Data for processing -
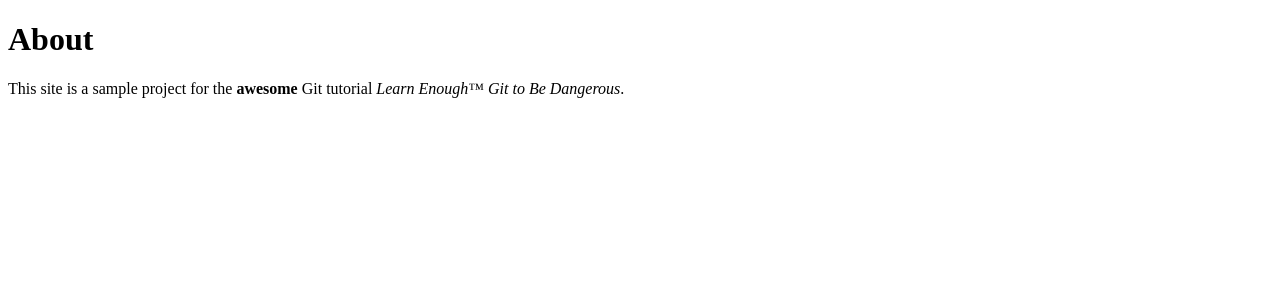
Repository: rvass/learn-enough-git
Page: about.html
The author's editor kept a record of every edit. The page is drawn from the files as they stood at one moment, then again after the next edit.
The browser window is 1280 px wide. The pictures show the whole page.

Above is the page before.

After the next edit:
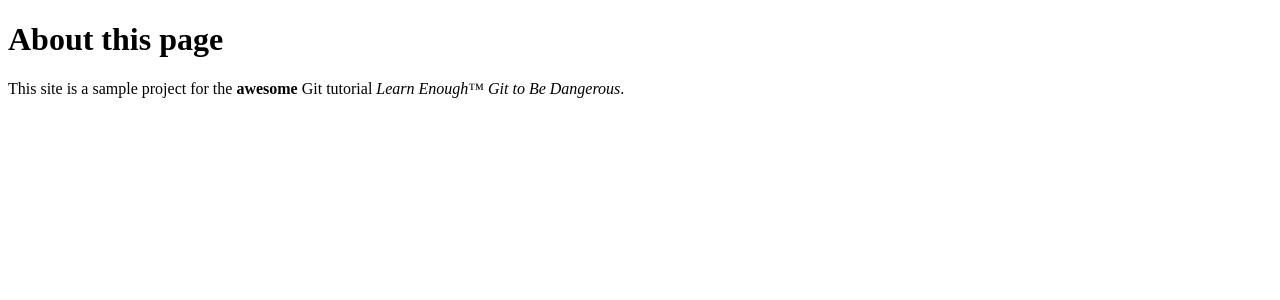
The edit:
--- a/about.html
+++ b/about.html
@@ -1,13 +1,13 @@
 <!DOCTYPE html>
 <html>
-<head>
-  <title>About Us</title>
-</head>
-<body>
-<h1>About</h1>
-<p>
-This site is a sample project for the <strong>awesome</strong> Git
-tutorial <em>Learn Enough™ Git to Be Dangerous</em>.
-</p>
-</body>
+  <head>
+    <title>About Us</title>
+  </head>
+  <body>
+    <h1>About this page</h1>
+    <p>
+    This site is a sample project for the <strong>awesome</strong> Git
+    tutorial <em>Learn Enough™ Git to Be Dangerous</em>.
+    </p>
+  </body>
 </html>
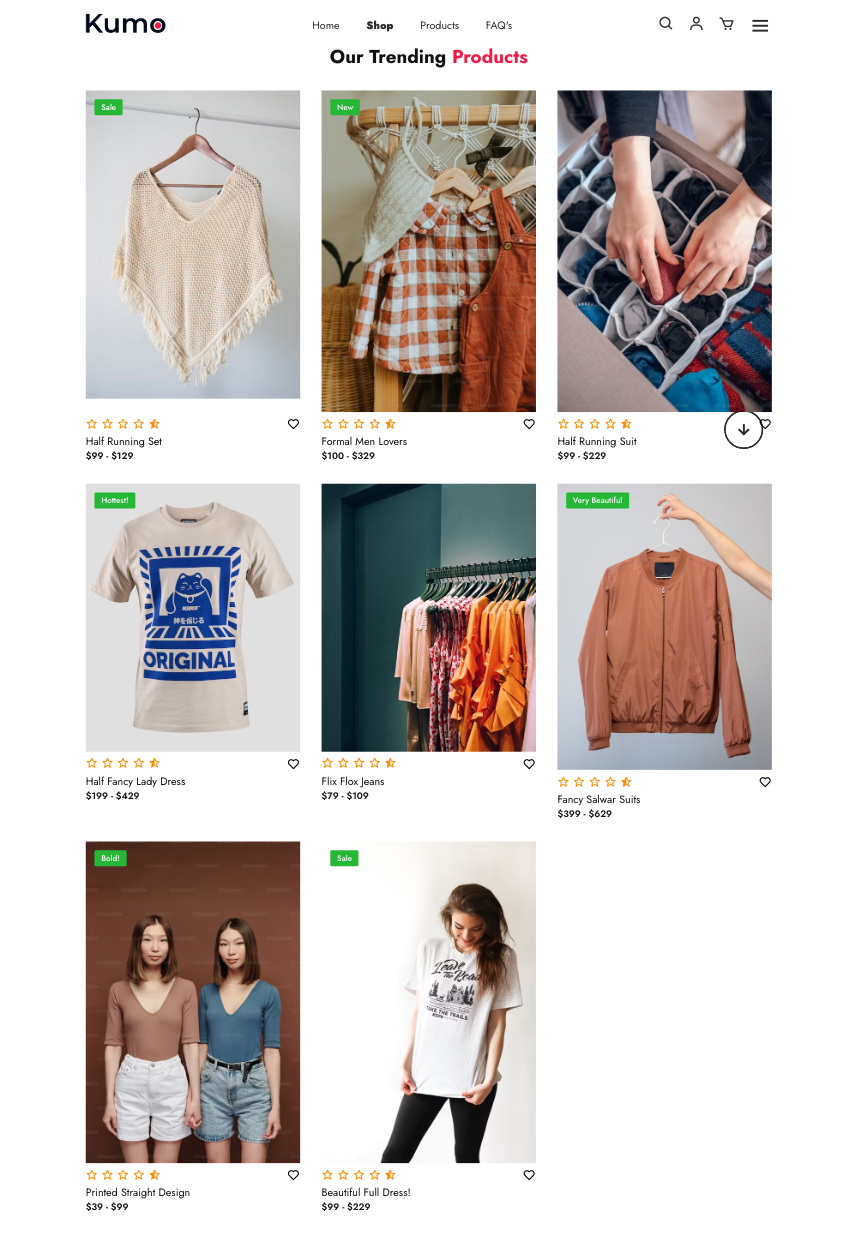
Repository: isaacCodes1/Kumo-Website.
Page: shop.html
These files come from the project's save history. The page is drawn as it stood at one moment and after the next save; the edit follows.
The browser window is 1280 px wide. The pictures show the whole page, at 67% of full size.

Above is the page before, as saved 2024-03-23 09:46:29.

### shop.html
<!DOCTYPE html>
<html lang="en">
  <head>
    <meta charset="UTF-8" />
    <meta name="viewport" content="width=device-width, initial-scale=1.0" />
    <link rel="stylesheet" href="style.css" />
    <link rel="preconnect" href="https://fonts.googleapis.com" />
    <link rel="preconnect" href="https://fonts.gstatic.com" crossorigin />
    <link
      href="https://fonts.googleapis.com/css2?family=Bricolage+Grotesque:opsz,wght@12..96,200..800&family=Jost:ital,wght@0,100..900;1,100..900&family=Montserrat:ital,wght@0,100..900;1,100..900&family=Poppins:ital,wght@0,100;0,200;0,300;0,400;0,500;0,600;0,700;0,800;0,900;1,100;1,200;1,300;1,400;1,500;1,600;1,700;1,800;1,900&display=swap"
      rel="stylesheet"
    />
    <link
      rel="stylesheet"
      href="https://cdnjs.cloudflare.com/ajax/libs/font-awesome/6.5.1/css/all.min.css"
      integrity="sha512-DTOQO9RWCH3ppGqcWaEA1BIZOC6xxalwEsw9c2QQeAIftl+Vegovlnee1c9QX4TctnWMn13TZye+giMm8e2LwA=="
      crossorigin="anonymous"
      referrerpolicy="no-referrer"
    />
    <link
      rel="stylesheet"
      href="https://unpkg.com/boxicons@latest/css/boxicons.min.css"
    />
    <link rel="stylesheet" href="Mediaquery.css" />
    <title>Document</title>
  </head>
  <body>
    <header>
      <a href="index.html" class="logo"><img src="Assets/logo.png" alt="" /></a>
      <ul class="navmenu">
        <li><a href="index.html">Home</a></li>
        <li><a style="font-weight: 900" href="shop.html">Shop</a></li>
        <li><a href="products.html">Products</a></li>
        <li><a href="Questions.html">FAQ's</a></li>
      </ul>
      <div class="nav-icon">
        <a href="#"><i class="bx bx-search"></i></a>
        <a href="#"><i class="bx bx-user"></i></a>
        <a href="#"><i class="bx bx-cart"></i></a>
        <div class="bx bx-menu" id="menu-icon"></div>
      </div>
    </header>
    <div class="down-arrow">
      <a href="#trending" class="down"><i class="bx bx-down-arrow-alt"></i></a>
    </div>
    <div class="down-arrow">
      <a href="#trending" class="down"><i class="bx bx-down-arrow-alt"></i></a>
    </div>
    <!-- <trending-products-section-->
    <section class="trending-product" id="trending">
      <div class="center-text">
        <h2>Our Trending <span>Products</span></h2>
      </div>
      <div class="products">
        <div class="row">
          <img class="clothes1" src="/Assets/Clothes1.avif" alt="" />
          <div class="product-text">
            <h5>Sale</h5>
          </div>
          <div class="heart-icon">
            <i class="bx bx-heart"></i>
          </div>
          <div class="ratting">
            <i class="bx bx-star"></i>
            <i class="bx bx-star"></i>
            <i class="bx bx-star"></i>
            <i class="bx bx-star"></i>
            <i class="bx bxs-star-half"></i>
          </div>
          <div class="price">
            <h4>Half Running Set</h4>
            <p>$99 - $129</p>
          </div>
        </div>

        <div class="row">
          <img src="/Assets/clothes2.avif" alt="" />
          <div class="product-text">
            <h5>New</h5>
          </div>
          <div class="heart-icon">
            <i class="bx bx-heart"></i>
          </div>
          <div class="ratting">
            <i class="bx bx-star"></i>
            <i class="bx bx-star"></i>
            <i class="bx bx-star"></i>
            <i class="bx bx-star"></i>
            <i class="bx bxs-star-half"></i>
          </div>
          <div class="price">
            <h4>Formal Men Lovers</h4>
            <p>$100 - $329</p>
          </div>
        </div>
        <div class="row">
          <img src="/Assets/Clothes3.avif" alt="" />
          <div class="heart-icon">
            <i class="bx bx-heart"></i>
          </div>
          <div class="ratting">
            <i class="bx bx-star"></i>
            <i class="bx bx-star"></i>
            <i class="bx bx-star"></i>
            <i class="bx bx-star"></i>
            <i class="bx bxs-star-half"></i>
          </div>
          <div class="price">
            <h4>Half Running Suit</h4>
            <p>$99 - $229</p>
          </div>
        </div>
        <div class="row">
          <img src="/Assets/Clothes9.avif" alt="" />
          <div class="product-text">
            <h5>Hottest!</h5>
          </div>
          <div class="heart-icon">
            <i class="bx bx-heart"></i>
          </div>
          <div class="ratting">
            <i class="bx bx-star"></i>
            <i class="bx bx-star"></i>
            <i class="bx bx-star"></i>
            <i class="bx bx-star"></i>
            <i class="bx bxs-star-half"></i>
          </div>
          <div class="price">
            <h4>Half Fancy Lady Dress</h4>
            <p>$199 - $429</p>
          </div>
        </div>
        <div class="row">
          <img src="/Assets/clothes5.avif" alt="" />
          <div class="heart-icon">
            <i class="bx bx-heart"></i>
          </div>
          <div class="ratting">
            <i class="bx bx-star"></i>
            <i class="bx bx-star"></i>
            <i class="bx bx-star"></i>
            <i class="bx bx-star"></i>
            <i class="bx bxs-star-half"></i>
          </div>
          <div class="price">
            <h4>Flix Flox Jeans</h4>
            <p>$79 - $109</p>
          </div>
        </div>
        <div class="row">
          <img src="/Assets/Clothes6.avif" alt="" />
          <div class="product-text">
            <h5>Very Beautiful</h5>
          </div>
          <div class="heart-icon">
            <i class="bx bx-heart"></i>
          </div>
          <div class="ratting">
            <i class="bx bx-star"></i>
            <i class="bx bx-star"></i>
            <i class="bx bx-star"></i>
            <i class="bx bx-star"></i>
            <i class="bx bxs-star-half"></i>
          </div>
          <div class="price">
            <h4>Fancy Salwar Suits</h4>
            <p>$399 - $629</p>
          </div>
        </div>
        <div class="row">
          <img src="/Assets/Clothes7.avif" alt="" />
          <div class="product-text">
            <h5>Bold!</h5>
          </div>
          <div class="heart-icon">
            <i class="bx bx-heart"></i>
          </div>
          <div class="ratting">
            <i class="bx bx-star"></i>
            <i class="bx bx-star"></i>
            <i class="bx bx-star"></i>
            <i class="bx bx-star"></i>
            <i class="bx bxs-star-half"></i>
          </div>
          <div class="price">
            <h4>Printed straight Design</h4>
            <p>$39 - $99</p>
          </div>
        </div>
        <div class="row">
          <img src="/Assets/Clothes8.avif" alt="" />
          <div class="product-text">
            <h5>Sale</h5>
          </div>
          <div class="heart-icon">
            <i class="bx bx-heart"></i>
          </div>
          <div class="ratting">
            <i class="bx bx-star"></i>
            <i class="bx bx-star"></i>
            <i class="bx bx-star"></i>
            <i class="bx bx-star"></i>
            <i class="bx bxs-star-half"></i>
          </div>
          <div class="price">
            <h4>Beautiful Full Dress!</h4>
            <p>$99 - $229</p>
          </div>
        </div>
      </div>
    </section>
  </body>
  <script src="java.js"></script>
</html>

### style.css
* {
  margin: 0;
  padding: 0;
  box-sizing: border-box;
  scroll-behavior: smooth;
  font-family: "Jost", sans-serif;
  list-style-type: none;
  text-decoration: none;
}
header {
  position: fixed;
  width: 100%;
  top: 0;
  right: 0;
  z-index: 1000;
  display: flex;
  align-items: center;
  justify-content: space-between;
  padding: 20px 10%;
}
.logo img {
  max-width: 120px;
  height: auto;
}
.navmenu {
  display: flex;
}
.navmenu li :hover {
  background: #000;
}
.navmenu a {
  color: #2c2c2c;
  font-size: 16px;
  text-transform: capitalize;
  padding: 10px 20px;
  font-weight: 400;
  transition: all 0.42s ease;
}
.navmenu a:hover {
  color: #ee1c47;
}
.nav-icon {
  display: flex;
  align-items: center;
}
.nav-icon i {
  margin-right: 20px;
  color: #2c2c2c;
  font-size: 25px;
  font-weight: 400;
  transition: all 0.42s ease;
}
.nav-icon i:hover {
  transform: scale(1.05);
  color: #ee1c47;
}
#menu-icon {
  font-size: 35px;
  color: #2c2c2c;
  z-index: 10001;
  cursor: pointer;
}
section {
  padding: 5% 10%;
}
.main-home {
  width: 100%;
  height: 100vh;
  background-image: url(Assets/banner-3.png);
  background-position: center;
  background-size: cover;
  display: grid;
  grid-template-columns: repeat(1, 1fr);
  align-items: center;
}
.main-text h5 {
  color: #ee1c47;
  font-size: 16px;

  text-transform: capitalize;
  font-weight: 500;
}
.main-text h1 {
  color: #000;
  font-size: 65px;
  text-transform: capitalize;
  line-height: 1.1;
  font-weight: 600;
  margin: 6px 0 10px;
}
.main-text p {
  color: #333c56;
  font-size: 20px;
  font-style: italic;
  margin-bottom: 20px;
}
.main-btn {
  display: inline-block;
  color: #111;
  font-size: 16px;
  font-weight: 500;
  text-transform: capitalize;
  border: 2px solid#111;
  padding: 12px 25px;
  transition: all 0.42s ease;
}
.main-btn:hover {
  background: #000;
  color: #fff;
}
.main-btn i {
  vertical-align: middle;
}
.down-arrow {
  position: absolute;
  top: 85%;
  right: 11%;
}
.down i {
  font-size: 30px;
  color: #2c2c2c;
  border: 2px solid #2c2c2c;
  border-radius: 50px;
  padding: 12px 12px;
}
.down i:hover {
  background: #2c2c2c;
  color: #fff;
  transition: all 0.42s ease;
}
header.sticky {
  background: #fff;
  padding: 20px 10%;
  box-shadow: 0px 0px 10px rgb(0 0 0 /10%);
}
/* trending-section-css */
.center-text h2 {
  color: #111;
  font-size: 28px;
  text-transform: capitalize;
  text-align: center;
  margin-bottom: 30px;
}
.center-text span {
  color: #ee1c47;
}
.products {
  display: grid;
  grid-template-columns: repeat(auto-fit, minmax(260px, auto));
  gap: 2rem;
}
.row {
  position: relative;
  transition: all 0.4s;
}
.row img {
  width: 100%;
  height: auto;
  transition: all 0.4s;
}
.row img:hover {
  transform: scale(0.9);
}
.product-text h5 {
  position: absolute;
  top: 13px;
  left: 13px;
  color: #fff;
  font-size: 12px;
  font-weight: 500;
  text-transform: capitalize;
  background: #27b737;
  padding: 3px 10px;
  border-radius: 2px;
}
.heart-icon {
  position: absolute;
  right: 0;
  font-size: 20px;
}
.heart-icon:hover {
  color: #ee1c47;
}
.ratting {
  color: #ff8c00;
  font-size: 18px;
}

.price h4 {
  color: #111;
  font-size: 16px;
  text-transform: capitalize;
  font-weight: 400;
}
.price p {
  color: #151515;
  font-size: 14px;
  font-weight: 600;
}
.client-reviews {
  background: #f3f4f6;
}
.reviews {
  text-align: center;
}
.reviews h3 {
  color: #111;
  font-size: 25px;
  text-transform: capitalize;
  text-align: center;
  font-weight: 700;
}
.reviews img {
  width: 100px;
  height: auto;
  border-radius: 80px;
  margin: 10px 0;
}
.reviews p {
  color: #707070;
  font-size: 16px;
  font-weight: 400;
  line-height: 25px;
  margin-bottom: 10px;
}
.reviews h2 {
  font-size: 22px;
  color: #000;
  font-weight: 400;
  text-transform: capitalize;
  margin-bottom: 2px;
}
/* update-section-css */
.up-center-text h2 {
  text-align: center;
  color: #111;
  font-size: 25px;
  text-transform: capitalize;
  font-weight: 700;
  margin-bottom: 30px;
}
.cart img {
  width: 350px;
  height: auto;
  border-radius: 5px;
}
.update-cart {
  display: grid;
  grid-template-columns: repeat(auto-fit, minmax(380px, auto));
  gap: 1px;
}
.cart h5 {
  color: #636872;
  font-size: 14px;
  text-transform: capitalize;
  font-weight: 500;
}
.cart h4 {
  color: #111;
  font-size: 18px;
  font-weight: 600;
}
.cart p {
  color: #707070;
  font-size: 15px;
  max-width: 380px;
  line-height: 25px;
  margin-bottom: 12px;
}
.cart h6 {
  color: #151515;
  font-size: 14px;
  font-weight: 500;
}
/* contact-section */
.contact {
  background: #dbdbdb;
}
.contact-info {
  display: grid;
  grid-template-columns: repeat(auto-fit, minmax(160px, auto));
  gap: 3rem;
}
.first-info img {
  width: 140px;
  height: auto;
}
.contact-info h4 {
  color: #212529;
  font-size: 14px;
  text-transform: uppercase;
  margin-bottom: 10px;
}
.contact-info p {
  color: #565656;
  font-size: 14px;
  font-weight: 400;
  text-transform: capitalize;
  line-height: 1.5;
  margin-bottom: 10px;
  cursor: pointer;
  transition: all 0.42s;
}
.contact-info p:hover {
  color: #ee1c47;
}
.social-icon i {
  color: #565656;
  margin-right: 10px;
  font-size: 20px;
  transition: all 0.42s;
}
.social-icon i:hover {
  transform: scale(1.3);
}
.end-text {
  text-align: center;
  background: #edfff1;
  padding: 20px;
}
.end-text p {
  color: #111;
  text-transform: capitalize;
}
.clothes1 {
  padding-bottom: 20px;
}

### Mediaquery.css
@media (890px) {
  header {
    padding: 20px 3%;
    transition: 0.4s;
  }
  .center-text h2 {
    font-size: 12px;
  }
}
@media (max-width: 630px) {
  .main-text h1 {
    font-size: 50px;
    transition: 0.4s;
  }
  .main-text p {
    font-size: 18px;
    transition: 0.4s;
  }
  .main-btn {
    padding: 10px 20px;
    transition: 0.4s;
  }
  .center-text h2 {
    font-size: 12px;
  }
}
@media (max-width: 750px) {
  .navmenu {
    position: absolute;
    top: 100%;
    right: -100%;
    width: 300px;
    height: 130vh;
    background: #edfff1;
    display: flex;
    flex-direction: column;
    align-items: center;
    padding: 120px 30px;
    transition: all 0.42s;
  }
  .navmenu a {
    display: block;
    margin: 18px 0;
  }
  .navmenu.open {
    right: 0;
  }
  .center-text h2 {
    font-size: 12px;
  }
}
@media(max-width: 700px){
    .center-text h2{
        font-size: 0;
    }
    .header{
      margin-bottom: 20px;
      color: #000;
    }
    .cart{
      align-items: center;
      display: flex;
      flex-direction: column;
    }
    .cart img{
      width: 270px;
      margin-right: 80px;
    }
    .cart p{
      font-size: 10px;
      margin-right: 80px;
    }
    .cart h4{
      font-size: 12px;
      margin-right: 80px;
    }
    .cart h6{
      font-size: 10px;
      margin-right: 80px;
    }
    .contact-info{
      display: flex;
      flex-direction: column;
      align-items: center
      ;
    }
}

### java.js
const header = document.querySelector("header");

window.addEventListener("scroll", function () {
  header.classList.toggle("sticky", window.scrollY > 0);
});

let menu = document.querySelector("#menu-icon");
let navmenu = document.querySelector(".navmenu");

menu.onclick = () => {
  menu.classList.toggle("bx-x");
  navmenu.classList.toggle("open");
};

After the next save:
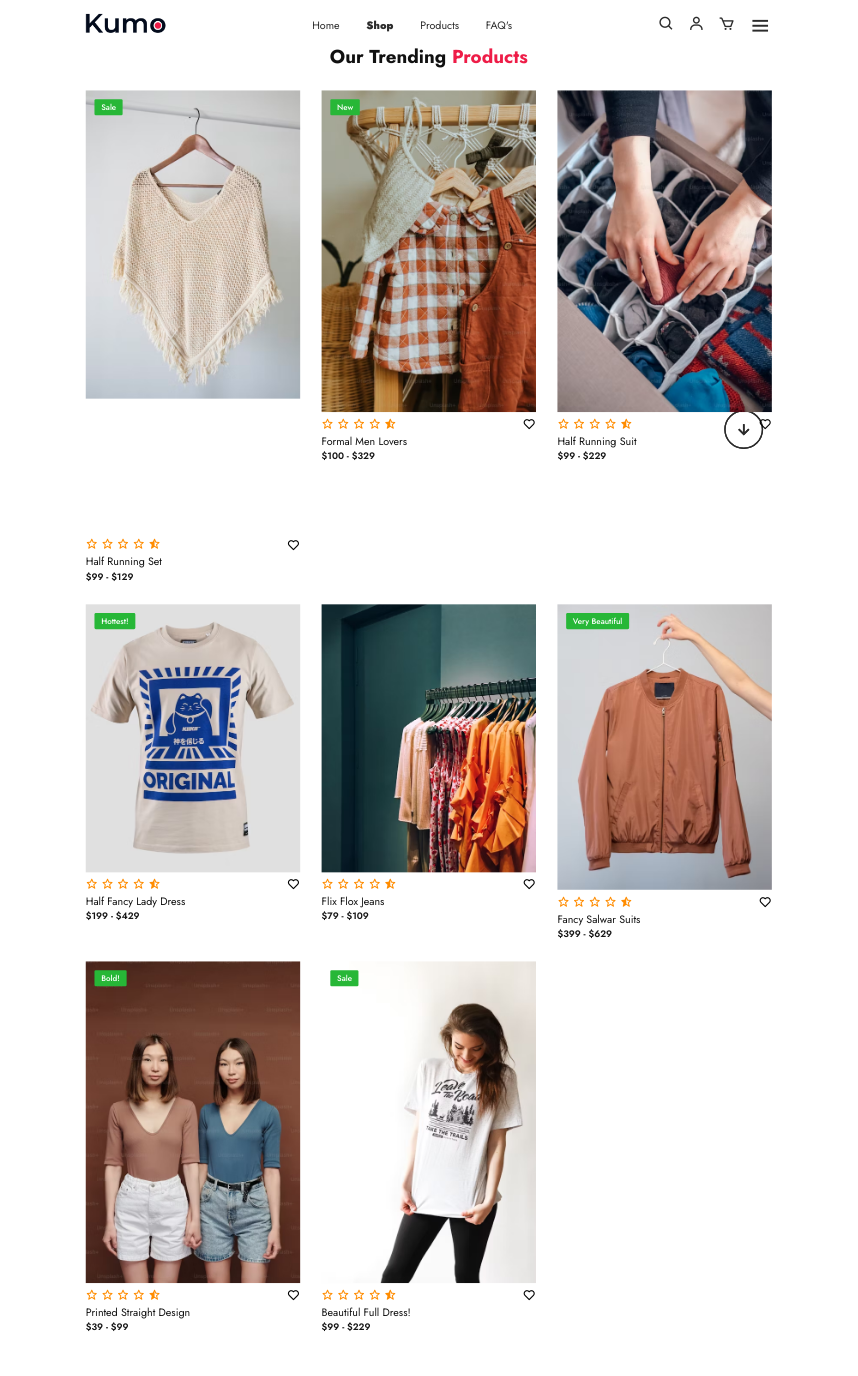
Saved 5 s later.
--- a/style.css
+++ b/style.css
@@ -323,5 +323,5 @@ header.sticky {
   text-transform: capitalize;
 }
 .clothes1 {
-  padding-bottom: 20px;
-}
+  padding-bottom: 200px;
+}

After the save that followed:
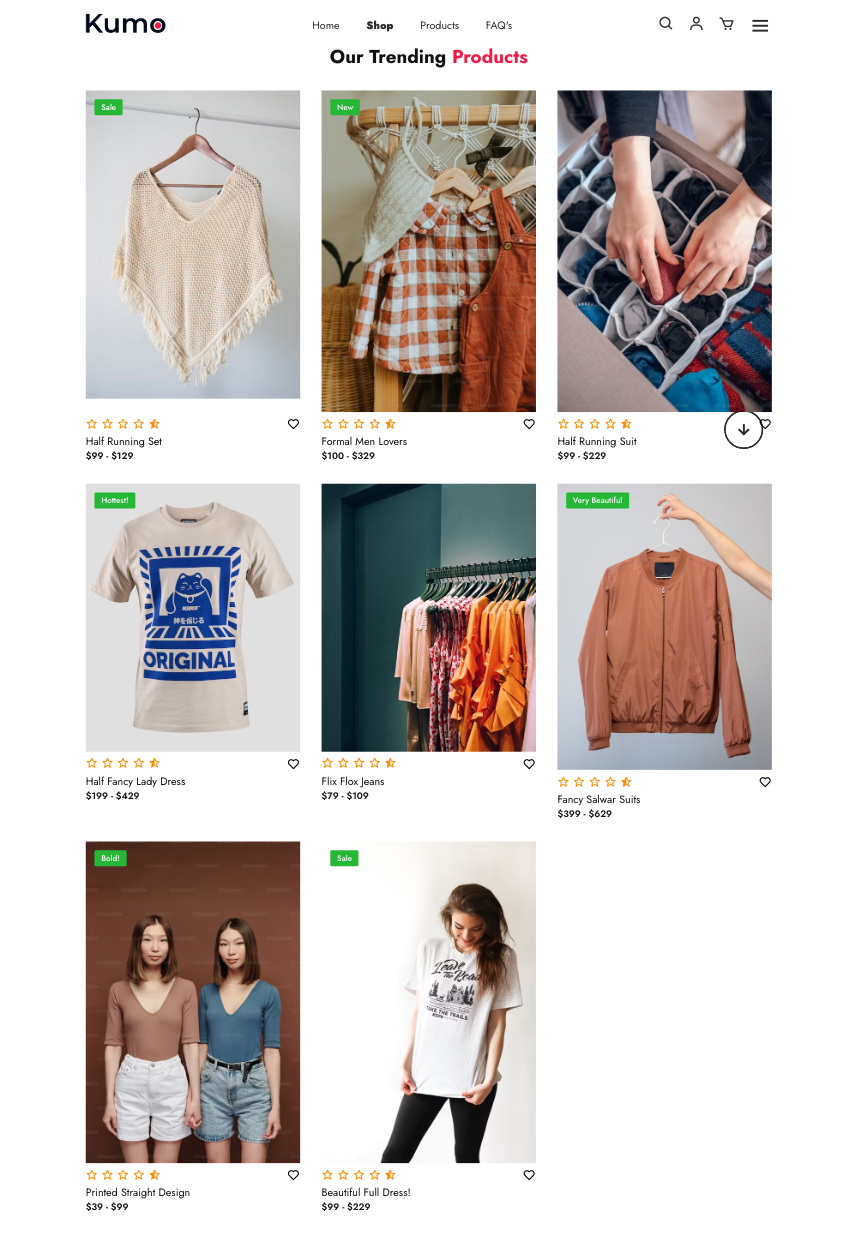
Saved 6 s later.
--- a/style.css
+++ b/style.css
@@ -323,5 +323,5 @@ header.sticky {
   text-transform: capitalize;
 }
 .clothes1 {
-  padding-bottom: 200px;
-}
+  padding-bottom: 20px;
+}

Task instructions -
What lines in the material include the string "span"? Pull each one out.

Solution -
        <h2>Our Trending <span>Products</span></h2>
.center-text span {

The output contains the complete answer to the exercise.